### RECORDS PROVIDED
▬▬▬

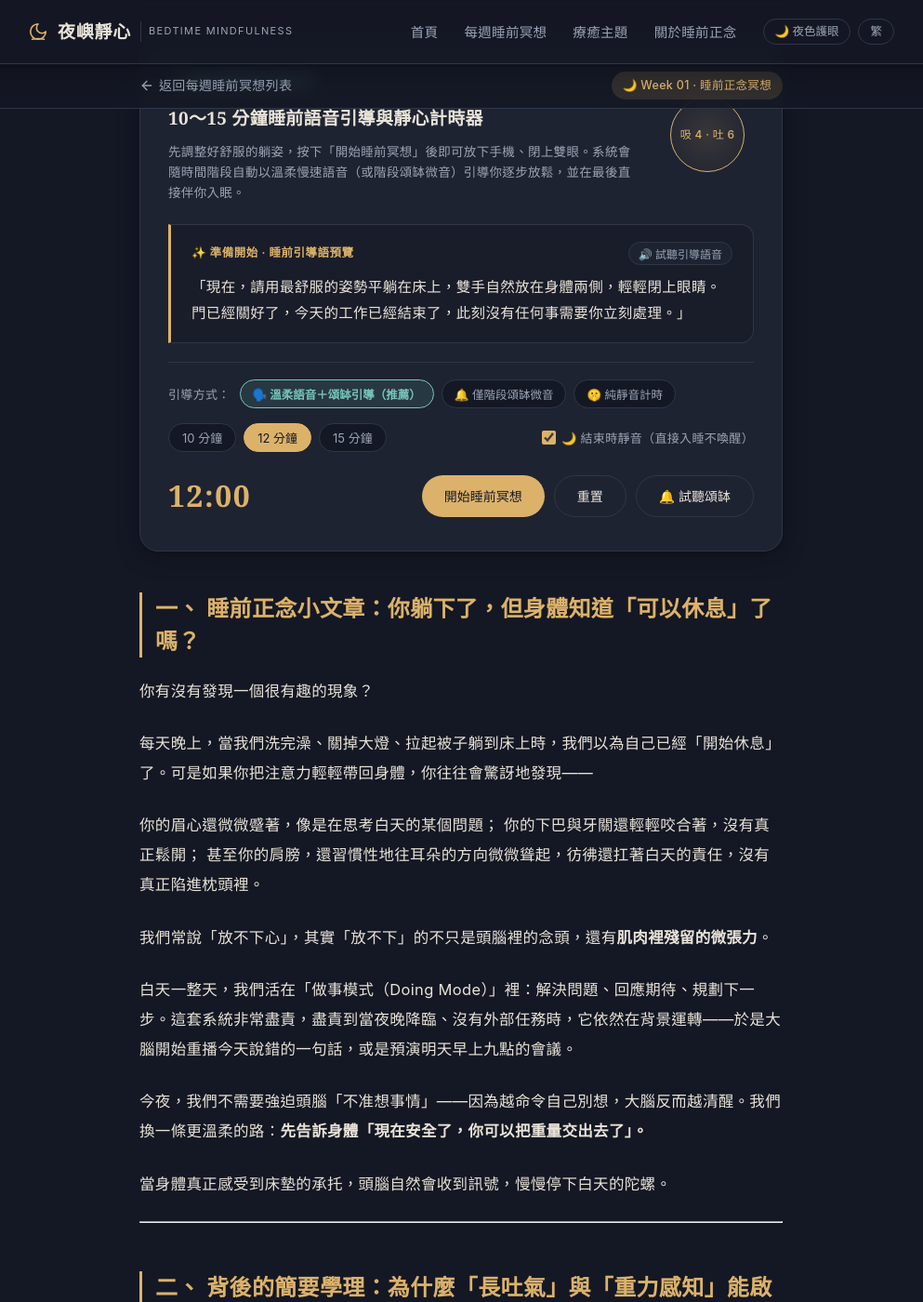
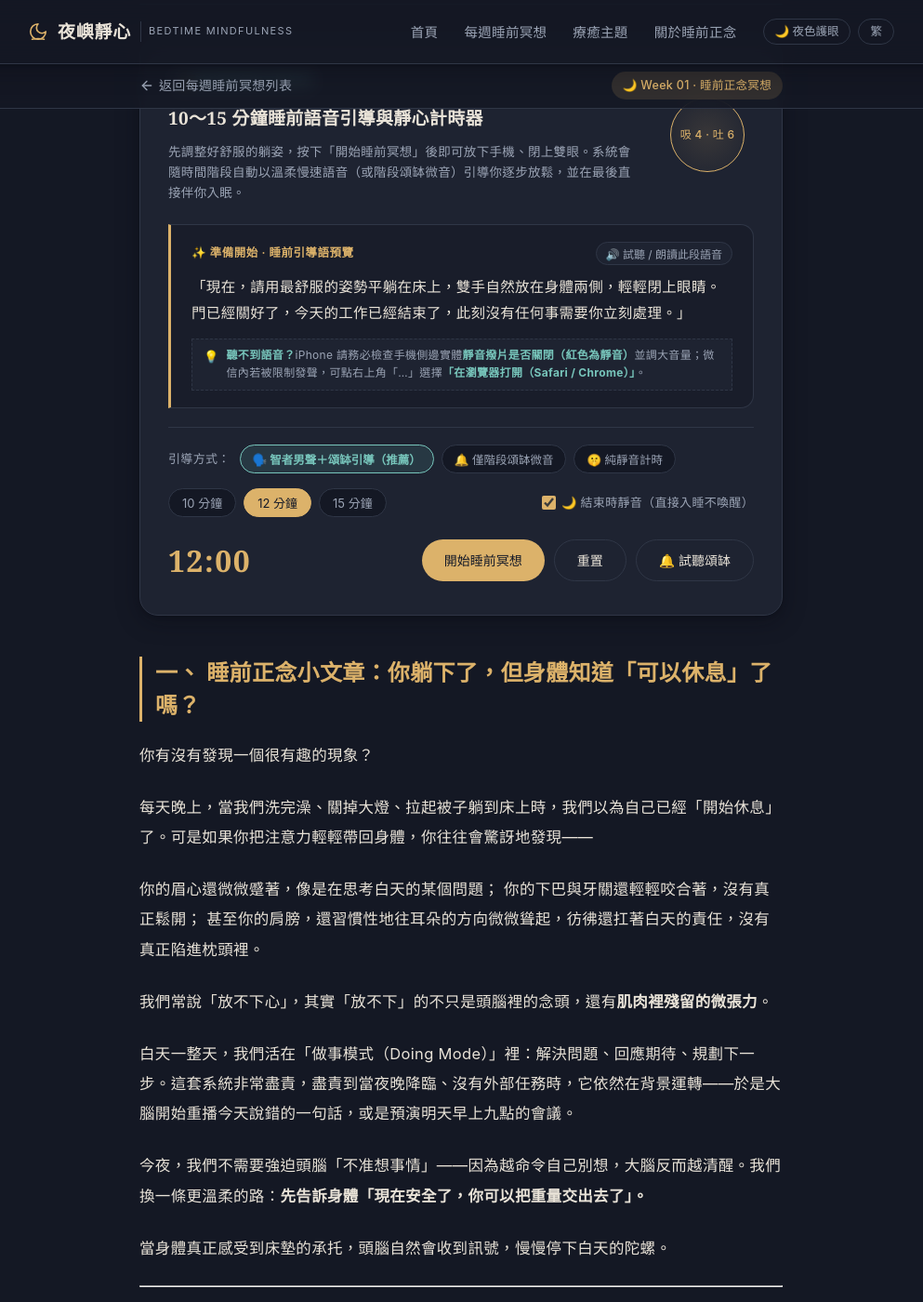
Before and after one commit to coachsunny/mindfulness, a Jekyll site: the page built from _posts/2026-10-17-week01-bedtime-body-unloading.md, in a window 1280 px wide and 1400 px high, scrolled down 383 px. Shown: the whole window at 93% size, without its empty margins (144-1137 px from the left). Built offline with Jekyll 4.4.1, drawn with Linux system fonts in a browser that asks for light colours; some of the changed lines change nothing that is shown.

Commit message:
升級語音引擎：調校為男性老者磁性智慧音色，並修復行動端與微信背景發聲限制

```diff
--- a/_layouts/post.html
+++ b/_layouts/post.html
@@ -97,8 +97,8 @@
       <div class="live-guidance-box" id="liveGuidanceBox">
         <div class="live-guidance-header">
           <span class="live-stage-tag" id="liveStageTag">✨ 準備開始 · 睡前引導語預覽</span>
-          <button type="button" class="test-voice-btn" id="testVoiceBtn" title="試聽語音引導的音量與語速">
-            🔊 試聽引導語音
+          <button type="button" class="test-voice-btn" id="testVoiceBtn" title="試聽或隨時點擊朗讀當前引導語">
+            🔊 試聽 / 朗讀此段語音
           </button>
         </div>
         <p class="live-guidance-text" id="liveGuidanceText">
@@ -108,6 +108,10 @@
             「現在，請用最舒服的姿勢平躺在床上，輕輕閉上雙眼，把白天的重量交給床鋪……」
           {% endif %}
         </p>
+        <div class="voice-hint-bar" id="voiceHintBar">
+          <span class="voice-hint-icon">💡</span>
+          <span class="voice-hint-text"><strong>聽不到語音？</strong>iPhone 請務必檢查手機側邊實體<strong>靜音撥片是否關閉（紅色為靜音）</strong>並調大音量；微信內若被限制發聲，可點右上角「…」選擇<strong>「在瀏覽器打開（Safari / Chrome）」</strong>。</span>
+        </div>
       </div>
 
       <!-- 隱藏儲存本週各階段引導語資料（支援 OpenCC 繁簡自動轉換後讀取） -->
@@ -127,7 +131,7 @@
         <div class="guidance-mode-row">
           <span class="mode-label">引導方式：</span>
           <div class="guidance-modes" role="group" aria-label="選擇閉眼引導方式">
-            <button type="button" class="mode-btn active" data-mode="voice">🗣️ 溫柔語音＋頌缽引導（推薦）</button>
+            <button type="button" class="mode-btn active" data-mode="voice">🗣️ 智者男聲＋頌缽引導（推薦）</button>
             <button type="button" class="mode-btn" data-mode="bell">🔔 僅階段頌缽微音</button>
             <button type="button" class="mode-btn" data-mode="silent">🤫 純靜音計時</button>
           </div>
--- a/css/style.css
+++ b/css/style.css
@@ -874,6 +874,29 @@
   line-height: 1.8;
   color: var(--text);
   margin: 0;
+}
+
+.voice-hint-bar {
+  display: flex;
+  align-items: flex-start;
+  gap: 8px;
+  margin-top: 14px;
+  padding: 8px 12px;
+  background-color: var(--bg-card);
+  border: 1px dashed var(--border);
+  border-radius: var(--radius-sm);
+  font-size: 12px;
+  line-height: 1.55;
+  color: var(--text-muted);
+}
+
+.voice-hint-icon {
+  flex-shrink: 0;
+  font-size: 13px;
+}
+
+.voice-hint-text strong {
+  color: var(--accent-warm);
 }
 
 .timer-controls {
--- a/js/main.js
+++ b/js/main.js
@@ -126,12 +126,25 @@
   }
 
   // ---------- 7. Web Audio 合成溫柔睡前低頻頌缽泛音 ----------
+  let sharedAudioCtx = null;
+  function getSharedAudioContext() {
+    if (!sharedAudioCtx) {
+      const AudioCtx = window.AudioContext || window.webkitAudioContext;
+      if (AudioCtx) {
+        sharedAudioCtx = new AudioCtx();
+      }
+    }
+    if (sharedAudioCtx && sharedAudioCtx.state === 'suspended') {
+      try { sharedAudioCtx.resume(); } catch (e) {}
+    }
+    return sharedAudioCtx;
+  }
+
   function playSingingBowl(volumeScale) {
     const scale = typeof volumeScale === 'number' ? volumeScale : 1.0;
     try {
-      const AudioCtx = window.AudioContext || window.webkitAudioContext;
-      if (!AudioCtx) return;
-      const ctx = new AudioCtx();
+      const ctx = getSharedAudioContext();
+      if (!ctx) return;
       const now = ctx.currentTime;
 
       // 睡前溫暖低頻泛音列（174Hz / 285Hz / 432Hz 舒緩頻率）
@@ -158,79 +171,213 @@
     }
   }
 
-  // ---------- 8. Web Speech API 溫柔慢速語音引導器 ----------
+  // ---------- 8. Web Speech API 智者老者磁性慢速語音引導器 ----------
   let speechTimeoutIds = [];
+  let activeUtterances = []; // 防止瀏覽器 V8 垃圾回收 (GC) 導致語音突然停止
+  let cachedChineseVoices = [];
+  let speechKeepAliveTimer = null;
+  let isSpeechSpeaking = false;
+
+  function loadChineseVoices() {
+    if (!('speechSynthesis' in window)) return [];
+    try {
+      const allVoices = window.speechSynthesis.getVoices() || [];
+      cachedChineseVoices = allVoices.filter(function (v) {
+        return v.lang && (
+          v.lang.toLowerCase().indexOf('zh') !== -1 ||
+          v.lang.toLowerCase().indexOf('cmn') !== -1 ||
+          v.lang.toLowerCase().indexOf('yue') !== -1
+        );
+      });
+    } catch (e) {}
+    return cachedChineseVoices;
+  }
+
+  if ('speechSynthesis' in window) {
+    loadChineseVoices();
+    if (window.speechSynthesis.onvoiceschanged !== undefined) {
+      window.speechSynthesis.onvoiceschanged = function () {
+        loadChineseVoices();
+      };
+    }
+  }
+
+  // 專門挑選男性老者、磁性、沉穩智者風格的中文發音引擎
+  function pickGentleChineseVoice() {
+    if (!('speechSynthesis' in window)) return null;
+    const zhVoices = cachedChineseVoices.length > 0 ? cachedChineseVoices : loadChineseVoices();
+    if (zhVoices.length === 0) return null;
+
+    // 優先挑選磁性、成熟、智者風格的男聲關鍵字：
+    // - Edge/Windows/Azure: Yunjian (云健 - 沉稳成熟叙事老者), Yunyang (云扬 - 磁性男声), Yunxi (云希), Kangkang (康康), Zhiwei (志伟)
+    // - macOS/iOS: Sin-Ji, Danny, Kangkang, 或系统内建 Male 标号
+    // - Android/Google: cmn-cn-x-cce, Google 普通话 (男)
+    const preferredMaleKeywords = [
+      'yunjian',   // 微软云健（极佳的成熟深沉智者男声）
+      'yunyang',   // 微软云扬（磁性从容）
+      'yunxi',     // 微软云希
+      'kangkang',  // 康康（沉稳男声）
+      'danny',     // 丹尼
+      'sin-ji',    // 成熟粤/国语男声
+      'zhiwei',    // 志伟
+      'male',      // 包含 male 标识
+      '男'         // 中文标号含「男」
+    ];
+
+    for (let i = 0; i < preferredMaleKeywords.length; i++) {
+      const kw = preferredMaleKeywords[i];
+      const match = zhVoices.find(function (v) {
+        return (v.name && v.name.toLowerCase().indexOf(kw) !== -1);
+      });
+      if (match) return match;
+    }
+
+    // 若系统仅有一款通用声音，后续会通过音调(pitch: 0.74)与语速(rate: 0.74)自动塑造磁性老者音色！
+    return zhVoices[0];
+  }
 
   function stopGentleSpeech() {
     speechTimeoutIds.forEach(function (id) {
       clearTimeout(id);
     });
     speechTimeoutIds = [];
+    isSpeechSpeaking = false;
+    if (speechKeepAliveTimer) {
+      clearInterval(speechKeepAliveTimer);
+      speechKeepAliveTimer = null;
+    }
     if ('speechSynthesis' in window) {
-      window.speechSynthesis.cancel();
+      try {
+        window.speechSynthesis.cancel();
+      } catch (e) {}
     }
+    activeUtterances = [];
   }
 
-  function pickGentleChineseVoice() {
-    if (!('speechSynthesis' in window)) return null;
-    const voices = window.speechSynthesis.getVoices() || [];
-    const zhVoices = voices.filter(function (v) {
-      return v.lang && (v.lang.toLowerCase().indexOf('zh') !== -1 || v.lang.toLowerCase().indexOf('cmn') !== -1);
-    });
-    if (zhVoices.length === 0) return null;
-
-    // 優先挑選自然溫柔女聲（如 Xiaoxiao, HsiaoChen, Mei-Jia, Tingting, Google 國語/普通話）
-    const preferredKeywords = ['xiaoxiao', 'hsiaochen', 'xiaoyi', 'yunxi', 'mei-jia', 'meijia', 'ting-ting', 'tingting', 'natural', 'google'];
-    for (let i = 0; i < preferredKeywords.length; i++) {
-      const kw = preferredKeywords[i];
-      const match = zhVoices.find(function (v) {
-        return v.name.toLowerCase().indexOf(kw) !== -1;
-      });
-      if (match) return match;
-    }
-    return zhVoices[0];
+  // 使用者手勢同步解鎖（解決 iOS / Safari / 微信瀏覽器延遲發聲被自動阻擋問題）
+  function primeAudioAndSpeech() {
+    getSharedAudioContext();
+    if (!('speechSynthesis' in window)) return;
+    try {
+      window.speechSynthesis.resume();
+      // 在手勢當下立即觸發一個極短的空白發音，換取瀏覽器對後續背景發聲的永久信任
+      const prime = new SpeechSynthesisUtterance(' ');
+      prime.volume = 0.01;
+      prime.rate = 1.0;
+      window.speechSynthesis.speak(prime);
+    } catch (e) {}
   }
 
-  if ('speechSynthesis' in window && window.speechSynthesis.onvoiceschanged !== undefined) {
-    window.speechSynthesis.onvoiceschanged = function () {
-      pickGentleChineseVoice();
-    };
-  }
+  function speakGentlePrompt(text, onComplete) {
+    if (!('speechSynthesis' in window) || !text) return;
 
-  function speakGentlePrompt(text) {
-    if (!('speechSynthesis' in window) || !text) return;
+    try {
+      if (window.speechSynthesis.paused) {
+        window.speechSynthesis.resume();
+      }
+    } catch (e) {}
+
     stopGentleSpeech();
 
-    // 將句子依句號、分號或刪節號拆開，句子之間留出 1.6 秒的呼吸留白
-    const sentences = text
-      .replace(/[「」“”]/g, '')
-      .split(/[。；！…]+/)
+    // 清理引號等閱讀符號，將引導語依標點拆成獨立短句
+    const cleanText = text.replace(/[「」“”『』"]/g, '');
+    const sentences = cleanText
+      .split(/[。；！…？?]+/)
       .map(function (s) { return s.trim(); })
       .filter(function (s) { return s.length > 0; });
 
+    if (sentences.length === 0) return;
+
     const voice = pickGentleChineseVoice();
+    let currentIdx = 0;
+    isSpeechSpeaking = true;
 
-    function speakIndex(idx) {
-      if (idx >= sentences.length) return;
-      const utter = new SpeechSynthesisUtterance(sentences[idx]);
-      if (voice) utter.voice = voice;
-      utter.lang = voice ? voice.lang : 'zh-TW';
-      utter.rate = 0.80;   // 睡前放慢語速
-      utter.pitch = 0.92;  // 溫潤略低的聲線
-      utter.volume = 0.85;
+    // 防止 Chrome 15 秒背景假死 Bug
+    if (speechKeepAliveTimer) clearInterval(speechKeepAliveTimer);
+    speechKeepAliveTimer = setInterval(function () {
+      if ('speechSynthesis' in window && window.speechSynthesis.speaking) {
+        window.speechSynthesis.pause();
+        window.speechSynthesis.resume();
+      } else {
+        clearInterval(speechKeepAliveTimer);
+        speechKeepAliveTimer = null;
+      }
+    }, 9000);
+
+    function speakNext() {
+      if (currentIdx >= sentences.length || !isSpeechSpeaking) {
+        isSpeechSpeaking = false;
+        if (speechKeepAliveTimer) {
+          clearInterval(speechKeepAliveTimer);
+          speechKeepAliveTimer = null;
+        }
+        if (typeof onComplete === 'function') onComplete();
+        return;
+      }
+
+      const sText = sentences[currentIdx];
+      const utter = new SpeechSynthesisUtterance(sText);
+      if (voice) {
+        utter.voice = voice;
+        utter.lang = voice.lang;
+      } else {
+        // 多重地域語系容錯
+        const navLang = (navigator.language || '').toLowerCase();
+        if (navLang.indexOf('zh-tw') !== -1 || navLang.indexOf('zh-hk') !== -1) {
+          utter.lang = 'zh-TW';
+        } else {
+          utter.lang = 'zh-CN';
+        }
+      }
+
+      // 🎙️ 專屬「男性老者 · 磁性從容 · 智慧長者」聲學參數設定
+      // - pitch: 0.74（大幅降低音調基頻，模擬厚重深沉的胸腔共鳴）
+      // - rate: 0.74（極度沉穩、緩慢，符合長者指引的寧靜節奏）
+      // - volume: 1.0（聲音清晰飽滿）
+      utter.pitch = 0.74;
+      utter.rate = 0.74;
+      utter.volume = 1.0;
+
+      activeUtterances.push(utter); // 防止被 GC
+
+      function advance() {
+        const uIdx = activeUtterances.indexOf(utter);
+        if (uIdx !== -1) activeUtterances.splice(uIdx, 1);
+        currentIdx++;
+        if (currentIdx < sentences.length && isSpeechSpeaking) {
+          // 句子之間留出 1.8 秒的深呼吸留白
+          const tid = setTimeout(function () {
+            speakNext();
+          }, 1800);
+          speechTimeoutIds.push(tid);
+        } else {
+          isSpeechSpeaking = false;
+          if (typeof onComplete === 'function') onComplete();
+        }
+      }
 
       utter.onend = function () {
-        if (idx + 1 < sentences.length) {
-          const tid = setTimeout(function () {
-            speakIndex(idx + 1);
-          }, 1600);
-          speechTimeoutIds.push(tid);
-        }
+        advance();
       };
-      window.speechSynthesis.speak(utter);
+
+      utter.onerror = function (e) {
+        console.warn('Speech error:', e);
+        advance(); // 遇錯依然平穩前進，不卡死流程
+      };
+
+      try {
+        window.speechSynthesis.speak(utter);
+      } catch (err) {
+        console.warn('speak exception:', err);
+        advance();
+      }
     }
 
-    speakIndex(0);
+    // 留出 40ms 給 cancel() 徹底生效，避免瀏覽器並發抵消
+    const startTid = setTimeout(function () {
+      speakNext();
+    }, 40);
+    speechTimeoutIds.push(startTid);
   }
 
   // ---------- 9. 內建 10~15 分鐘睡前冥想計時器與分段引導 ----------
@@ -298,9 +445,12 @@
         if (!isFirstCue) {
           playSingingBowl(0.45);
         }
+        if (liveStageTag) liveStageTag.textContent = '🌙 ' + cue.stage + ' · 🎙️ 智者導引中...';
         const tid = setTimeout(function () {
-          speakGentlePrompt(cue.text);
-        }, isFirstCue ? 900 : 1400);
+          speakGentlePrompt(cue.text, function () {
+            if (liveStageTag) liveStageTag.textContent = '🌙 ' + cue.stage;
+          });
+        }, isFirstCue ? 800 : 1300);
         speechTimeoutIds.push(tid);
       } else if (guidanceMode === 'bell') {
         if (!isFirstCue) {
@@ -355,6 +505,7 @@
     // 切換引導方式（語音 / 頌缽 / 靜音）
     modeBtns.forEach(function (btn) {
       btn.addEventListener('click', function () {
+        primeAudioAndSpeech();
         modeBtns.forEach(function (b) { b.classList.remove('active'); });
         btn.classList.add('active');
         guidanceMode = btn.getAttribute('data-mode') || 'voice';
@@ -367,6 +518,7 @@
     // 切換時間長度（10 / 12 / 15 分鐘）
     presetBtns.forEach(function (btn) {
       btn.addEventListener('click', function () {
+        primeAudioAndSpeech();
         if (isRunning) {
           clearInterval(timerInterval);
           isRunning = false;
@@ -384,19 +536,37 @@
       });
     });
 
-    // 試聽語音引導按鈕
+    // 試聽 / 即時朗讀當前引導語按鈕（具備雙向切換功能）
     if (testVoiceBtn) {
       testVoiceBtn.addEventListener('click', function () {
+        primeAudioAndSpeech();
+        if (isSpeechSpeaking) {
+          stopGentleSpeech();
+          testVoiceBtn.textContent = '🔊 試聽 / 朗讀此段語音';
+          if (liveStageTag) liveStageTag.textContent = '✨ 準備開始 · 睡前引導語預覽';
+          return;
+        }
+
         const cues = getCuesFromDOM();
-        const sampleText = (cues.length > 0 && cues[0].text)
-          ? cues[0].text
-          : '現在，請用最舒服的姿勢平躺在床上，輕輕閉上雙眼，把白天的重量交給床鋪。';
-        speakGentlePrompt(sampleText);
+        const activeIdx = (lastTriggeredCueIndex >= 0 && lastTriggeredCueIndex < cues.length)
+          ? lastTriggeredCueIndex
+          : 0;
+        const targetCue = (cues.length > 0) ? cues[activeIdx] : null;
+        const sampleText = targetCue ? targetCue.text : '現在，請用最舒服的姿勢平躺在床上，輕輕閉上雙眼，把白天的重量交給床鋪。';
+
+        testVoiceBtn.textContent = '⏹️ 停止朗讀';
+        if (liveStageTag) liveStageTag.textContent = (targetCue ? '🌙 ' + targetCue.stage : '🌙 睡前引導') + ' · 🎙️ 智者導引中...';
+
+        speakGentlePrompt(sampleText, function () {
+          testVoiceBtn.textContent = '🔊 試聽 / 朗讀此段語音';
+          if (liveStageTag) liveStageTag.textContent = targetCue ? '🌙 ' + targetCue.stage : '✨ 睡前引導';
+        });
       });
     }
 
     if (startBtn) {
       startBtn.addEventListener('click', function () {
+        primeAudioAndSpeech();
         if (!isRunning) {
           if (remainingSeconds <= 0) {
             totalSeconds = selectedMinutes * 60;
@@ -432,6 +602,7 @@
           startBtn.textContent = '繼續冥想';
           stopBreathingGuide();
           stopGentleSpeech();
+          if (testVoiceBtn) testVoiceBtn.textContent = '🔊 試聽 / 朗讀此段語音';
         }
       });
     }
@@ -445,6 +616,7 @@
         lastTriggeredCueIndex = -1;
         updateDisplay();
         if (startBtn) startBtn.textContent = '開始睡前冥想';
+        if (testVoiceBtn) testVoiceBtn.textContent = '🔊 試聽 / 朗讀此段語音';
         stopBreathingGuide();
         stopGentleSpeech();
         const cues = getCuesFromDOM();
```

▬▬▬

### WHAT IS NEEDED
Search the listing for the word "speechTimeoutIds", and copy every line in which it is found.

### EXERCISE SOLUTION
   let speechTimeoutIds = [];
     speechTimeoutIds.forEach(function (id) {
     speechTimeoutIds = [];
+          speechTimeoutIds.push(tid);
-          speechTimeoutIds.push(tid);
+    speechTimeoutIds.push(startTid);
         speechTimeoutIds.push(tid);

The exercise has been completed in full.